The investigation into John Walker’s chain of marijuana stores was conducted by the Orange County Sheriff’s Department; the Drug Enforcement Administration; the Bureau of Alcohol, Tobacco, Firearms and Explosives; the California Franchise Tax Board; the California Board of Equalization; and the Orange County District Attorney’s Office.


Greenbelt, Maryland – U.S. District Judge Alexander Williams, Jr., sentenced Garrett L. Farmer, age 30, of Bladensburg, Maryland, today to 15 years in prison followed by two years of supervised release for being a felon in possession of a firearm. Farmer is an armed career criminal based on three previous felony convictions.

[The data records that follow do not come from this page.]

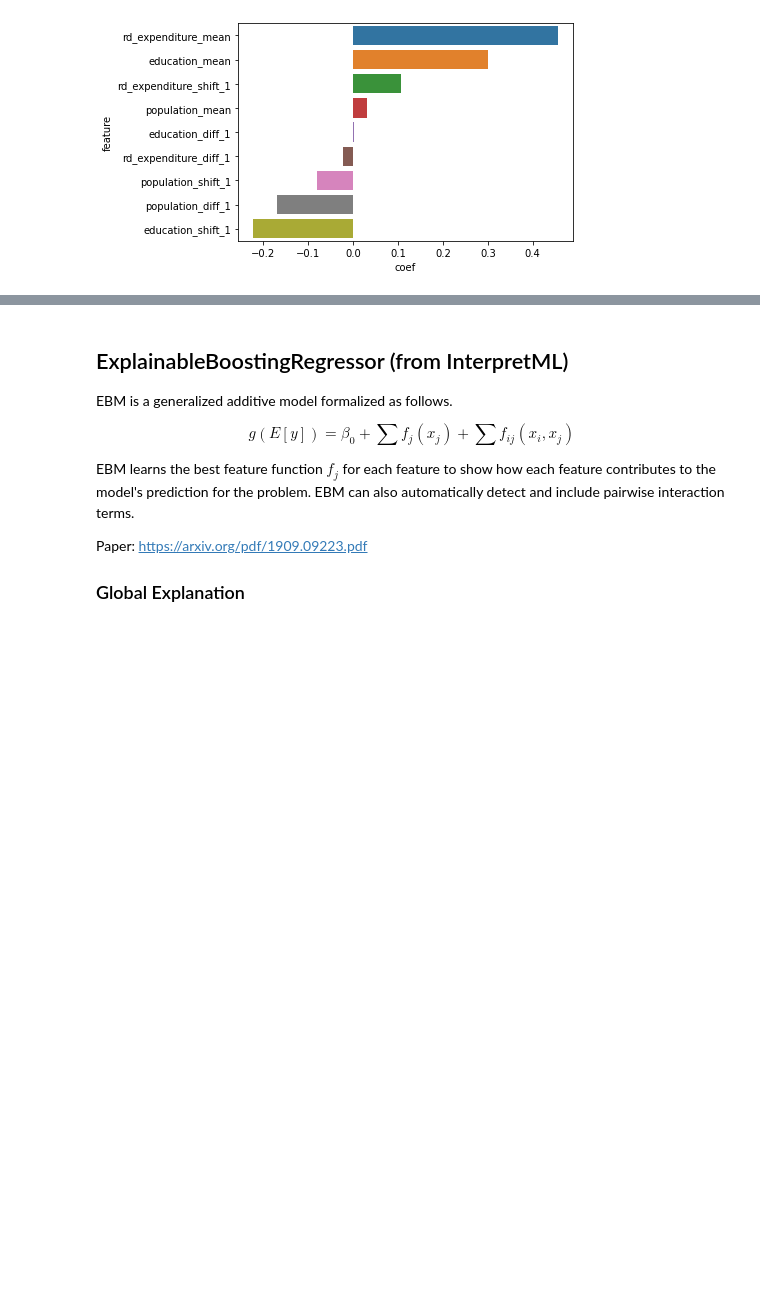
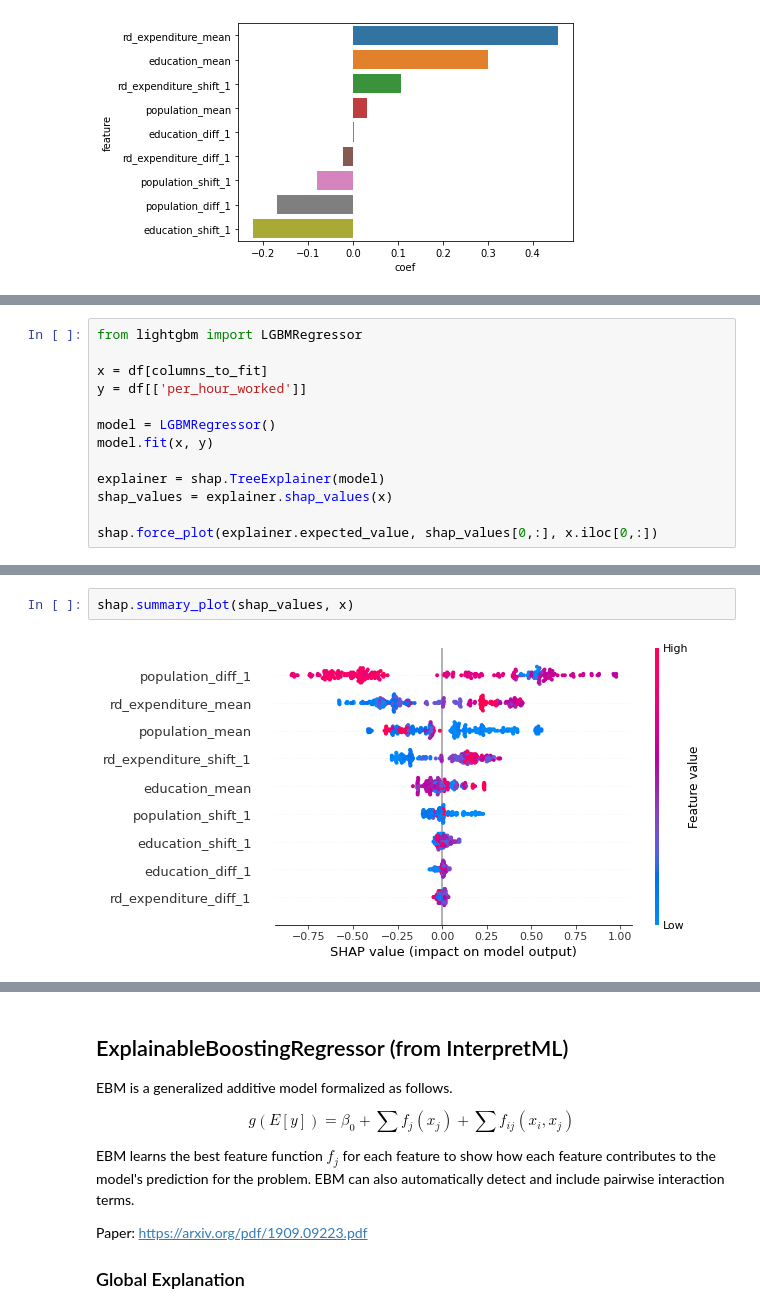
Before and after one commit to ADS-Group-15/eu-productivity-modeling, a Jupyter notebook: notebooks/models.ipynb, the cells around one changed output, grey strips where cells are left out. Saved outputs shown, nothing was run; the diff lists cells and outputs as text; blank space fills up the shorter version.

Commit message:
Add LightGBM and Shap

```diff
--- a/notebooks/models.ipynb
+++ b/notebooks/models.ipynb
@@ -184,0 +192,13 @@ sns.barplot(data=result, y='feature', x='coef')
+# %%
+from lightgbm import LGBMRegressor
+
+x = df[columns_to_fit]
+y = df[['per_hour_worked']]
+
+model = LGBMRegressor()
+model.fit(x, y)
+
+explainer = shap.TreeExplainer(model)
+shap_values = explainer.shap_values(x)
+
+shap.force_plot(explainer.expected_value, shap_values[0,:], x.iloc[0,:])
@@ -184,0 +207,4 @@ sns.barplot(data=result, y='feature', x='coef')
+# %%
+shap.summary_plot(shap_values, x)
+# %% [output]
+[figure, added]
```
Also changed, not shown: parts of 4 cells of this notebook, 2 other files.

The sentence was announced by United States Attorney for the District of Maryland Rod J. Rosenstein; Special Agent in Charge Steven L. Gerido of the Bureau of Alcohol, Tobacco, Firearms and Explosives - Baltimore Field Division; and Acting Special Agent in Charge Robert Brisolari of the Drug Enforcement Administration - Washington Field Division.

According to Farmer’s plea agreement, on May 8, 2009, Farmer was arrested in the parking lot of his apartment building in Bladensburg, and a search warrant was executed at his apartment. Officers recovered a 9 mm pistol, loaded with 15 rounds of ammunition, including one in the chamber, located inside the bedroom closet; white powder drug residue on a plate, in close proximity to the firearm in the closet, along with a knife and razor; white powder drug residue and a razor, located on a plate on the bedroom night stand, next to numerous small, unused, plastic baggies; loose marijuana on top of a shoe box in the bedroom, which contained a number of small, unused, plastic baggies; and $7,755 cash located in the freezer.

Farmer had previously been convicted of attempted distribution of cocaine, attempted possession with intent to distribute cocaine, and attempted robbery, and was prohibited from possessing a gun.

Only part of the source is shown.